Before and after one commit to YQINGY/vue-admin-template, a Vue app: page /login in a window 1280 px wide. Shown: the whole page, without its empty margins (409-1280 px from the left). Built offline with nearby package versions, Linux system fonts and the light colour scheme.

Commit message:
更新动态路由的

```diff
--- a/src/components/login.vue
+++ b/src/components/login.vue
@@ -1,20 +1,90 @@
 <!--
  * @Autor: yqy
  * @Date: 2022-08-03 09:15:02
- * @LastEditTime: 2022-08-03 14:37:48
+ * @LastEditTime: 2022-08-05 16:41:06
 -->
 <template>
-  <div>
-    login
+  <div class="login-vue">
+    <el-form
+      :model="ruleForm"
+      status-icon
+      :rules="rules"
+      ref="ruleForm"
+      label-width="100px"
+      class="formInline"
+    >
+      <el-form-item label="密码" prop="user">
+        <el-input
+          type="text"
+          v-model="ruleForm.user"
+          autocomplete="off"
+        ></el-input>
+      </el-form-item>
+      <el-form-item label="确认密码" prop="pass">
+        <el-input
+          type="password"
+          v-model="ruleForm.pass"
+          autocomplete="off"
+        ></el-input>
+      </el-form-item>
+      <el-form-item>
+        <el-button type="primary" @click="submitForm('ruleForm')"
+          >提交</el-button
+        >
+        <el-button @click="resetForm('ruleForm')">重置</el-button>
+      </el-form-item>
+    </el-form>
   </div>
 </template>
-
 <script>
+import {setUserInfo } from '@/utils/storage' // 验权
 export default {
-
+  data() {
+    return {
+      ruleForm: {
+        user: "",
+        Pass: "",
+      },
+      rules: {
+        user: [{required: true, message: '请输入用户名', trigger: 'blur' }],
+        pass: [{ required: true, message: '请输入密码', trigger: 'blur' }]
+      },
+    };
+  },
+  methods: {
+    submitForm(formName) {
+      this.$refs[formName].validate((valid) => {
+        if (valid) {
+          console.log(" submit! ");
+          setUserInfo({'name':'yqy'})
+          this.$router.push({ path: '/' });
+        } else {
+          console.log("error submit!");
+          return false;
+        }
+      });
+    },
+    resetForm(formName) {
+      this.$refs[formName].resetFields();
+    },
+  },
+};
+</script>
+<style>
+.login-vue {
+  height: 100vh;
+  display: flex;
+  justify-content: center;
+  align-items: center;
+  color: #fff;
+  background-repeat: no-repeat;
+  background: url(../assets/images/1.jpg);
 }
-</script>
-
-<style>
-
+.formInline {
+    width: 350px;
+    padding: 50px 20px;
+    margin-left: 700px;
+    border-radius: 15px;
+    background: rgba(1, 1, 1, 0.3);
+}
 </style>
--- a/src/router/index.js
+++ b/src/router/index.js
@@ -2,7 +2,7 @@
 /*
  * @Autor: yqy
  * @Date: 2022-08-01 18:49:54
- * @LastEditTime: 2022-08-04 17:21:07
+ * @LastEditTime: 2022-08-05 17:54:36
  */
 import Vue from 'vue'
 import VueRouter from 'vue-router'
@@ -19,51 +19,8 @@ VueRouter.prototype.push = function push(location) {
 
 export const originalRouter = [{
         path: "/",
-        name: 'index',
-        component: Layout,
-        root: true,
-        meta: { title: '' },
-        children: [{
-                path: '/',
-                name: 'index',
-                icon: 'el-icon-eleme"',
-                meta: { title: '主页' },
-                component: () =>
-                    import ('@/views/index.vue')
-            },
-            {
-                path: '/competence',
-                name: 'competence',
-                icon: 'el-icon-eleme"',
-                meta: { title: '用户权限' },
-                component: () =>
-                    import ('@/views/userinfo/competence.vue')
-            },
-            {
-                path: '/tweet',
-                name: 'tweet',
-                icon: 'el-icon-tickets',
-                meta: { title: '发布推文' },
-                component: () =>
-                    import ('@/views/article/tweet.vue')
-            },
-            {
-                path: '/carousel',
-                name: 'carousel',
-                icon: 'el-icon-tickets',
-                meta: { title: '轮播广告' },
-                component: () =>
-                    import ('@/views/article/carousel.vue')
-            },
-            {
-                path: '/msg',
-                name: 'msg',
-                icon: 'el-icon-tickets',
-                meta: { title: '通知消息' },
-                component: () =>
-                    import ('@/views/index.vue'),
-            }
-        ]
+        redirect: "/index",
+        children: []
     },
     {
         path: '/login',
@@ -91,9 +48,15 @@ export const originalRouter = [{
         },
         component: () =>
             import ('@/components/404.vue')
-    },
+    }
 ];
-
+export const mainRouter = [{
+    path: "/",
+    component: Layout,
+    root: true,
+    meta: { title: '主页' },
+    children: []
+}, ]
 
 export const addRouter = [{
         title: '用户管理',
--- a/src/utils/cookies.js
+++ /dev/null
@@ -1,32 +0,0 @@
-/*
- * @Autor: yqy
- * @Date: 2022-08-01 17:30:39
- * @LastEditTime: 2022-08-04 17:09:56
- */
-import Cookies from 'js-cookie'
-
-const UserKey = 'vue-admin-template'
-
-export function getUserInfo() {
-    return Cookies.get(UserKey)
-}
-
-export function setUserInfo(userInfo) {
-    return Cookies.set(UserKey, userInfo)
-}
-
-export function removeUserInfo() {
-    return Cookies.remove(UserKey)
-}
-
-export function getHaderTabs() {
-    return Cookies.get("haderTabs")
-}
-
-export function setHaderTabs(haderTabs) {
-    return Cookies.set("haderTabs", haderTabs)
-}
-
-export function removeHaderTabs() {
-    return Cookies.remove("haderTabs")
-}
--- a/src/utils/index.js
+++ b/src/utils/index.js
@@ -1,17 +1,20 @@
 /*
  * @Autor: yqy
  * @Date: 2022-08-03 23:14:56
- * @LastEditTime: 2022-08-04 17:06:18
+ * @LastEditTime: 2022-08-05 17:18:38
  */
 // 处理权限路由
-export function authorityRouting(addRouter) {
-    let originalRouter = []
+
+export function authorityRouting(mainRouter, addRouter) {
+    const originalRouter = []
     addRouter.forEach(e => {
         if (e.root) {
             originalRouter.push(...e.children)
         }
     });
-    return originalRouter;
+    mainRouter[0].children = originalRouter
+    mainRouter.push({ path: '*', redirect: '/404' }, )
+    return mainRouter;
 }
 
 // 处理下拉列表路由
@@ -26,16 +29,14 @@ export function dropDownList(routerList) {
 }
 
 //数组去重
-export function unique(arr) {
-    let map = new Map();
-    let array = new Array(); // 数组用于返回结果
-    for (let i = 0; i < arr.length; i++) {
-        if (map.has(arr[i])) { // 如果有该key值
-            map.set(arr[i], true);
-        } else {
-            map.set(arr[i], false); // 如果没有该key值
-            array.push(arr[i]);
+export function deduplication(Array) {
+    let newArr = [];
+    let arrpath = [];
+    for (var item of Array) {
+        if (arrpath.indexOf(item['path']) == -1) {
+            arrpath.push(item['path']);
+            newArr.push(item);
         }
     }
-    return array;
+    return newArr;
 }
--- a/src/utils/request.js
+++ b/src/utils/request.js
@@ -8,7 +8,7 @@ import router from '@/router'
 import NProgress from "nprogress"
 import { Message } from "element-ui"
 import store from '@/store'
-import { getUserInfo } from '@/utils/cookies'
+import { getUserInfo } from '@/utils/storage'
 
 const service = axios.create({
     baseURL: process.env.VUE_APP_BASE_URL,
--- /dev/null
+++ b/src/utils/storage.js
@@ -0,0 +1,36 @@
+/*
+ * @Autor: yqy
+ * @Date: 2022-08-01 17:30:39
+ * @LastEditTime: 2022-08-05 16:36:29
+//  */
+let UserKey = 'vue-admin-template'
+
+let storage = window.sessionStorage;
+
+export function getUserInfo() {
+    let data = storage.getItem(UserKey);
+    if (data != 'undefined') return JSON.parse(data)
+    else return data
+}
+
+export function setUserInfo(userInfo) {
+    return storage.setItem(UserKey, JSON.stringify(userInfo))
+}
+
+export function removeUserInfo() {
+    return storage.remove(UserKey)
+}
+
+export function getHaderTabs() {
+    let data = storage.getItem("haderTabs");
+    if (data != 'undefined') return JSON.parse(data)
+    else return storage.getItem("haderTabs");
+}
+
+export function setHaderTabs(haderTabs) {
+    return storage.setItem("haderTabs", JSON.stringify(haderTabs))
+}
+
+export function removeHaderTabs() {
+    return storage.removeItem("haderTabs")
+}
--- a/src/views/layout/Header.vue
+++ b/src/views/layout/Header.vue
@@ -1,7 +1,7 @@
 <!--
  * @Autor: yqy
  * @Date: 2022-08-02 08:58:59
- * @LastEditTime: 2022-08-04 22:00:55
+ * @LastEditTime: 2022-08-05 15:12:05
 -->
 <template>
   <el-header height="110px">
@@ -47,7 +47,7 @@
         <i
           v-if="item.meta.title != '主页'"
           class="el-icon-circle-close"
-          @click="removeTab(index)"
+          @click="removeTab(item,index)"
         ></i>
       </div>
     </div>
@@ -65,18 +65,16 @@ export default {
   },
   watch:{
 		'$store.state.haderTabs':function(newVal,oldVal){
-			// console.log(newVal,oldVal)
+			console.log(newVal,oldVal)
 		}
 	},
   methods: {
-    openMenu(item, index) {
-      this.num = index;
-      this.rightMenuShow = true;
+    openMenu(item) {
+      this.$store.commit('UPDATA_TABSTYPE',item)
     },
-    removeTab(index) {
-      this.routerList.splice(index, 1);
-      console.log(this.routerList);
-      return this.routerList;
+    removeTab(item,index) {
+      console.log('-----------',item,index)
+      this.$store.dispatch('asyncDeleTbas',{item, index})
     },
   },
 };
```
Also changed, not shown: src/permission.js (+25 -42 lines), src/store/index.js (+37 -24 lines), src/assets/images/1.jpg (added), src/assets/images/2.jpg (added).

• [Work to be completed]
Using the entries above, return each line in which the word "setUserInfo" occurs.

• [Reply]
+import {setUserInfo } from '@/utils/storage' // 验权
+          setUserInfo({'name':'yqy'})
-export function setUserInfo(userInfo) {
+export function setUserInfo(userInfo) {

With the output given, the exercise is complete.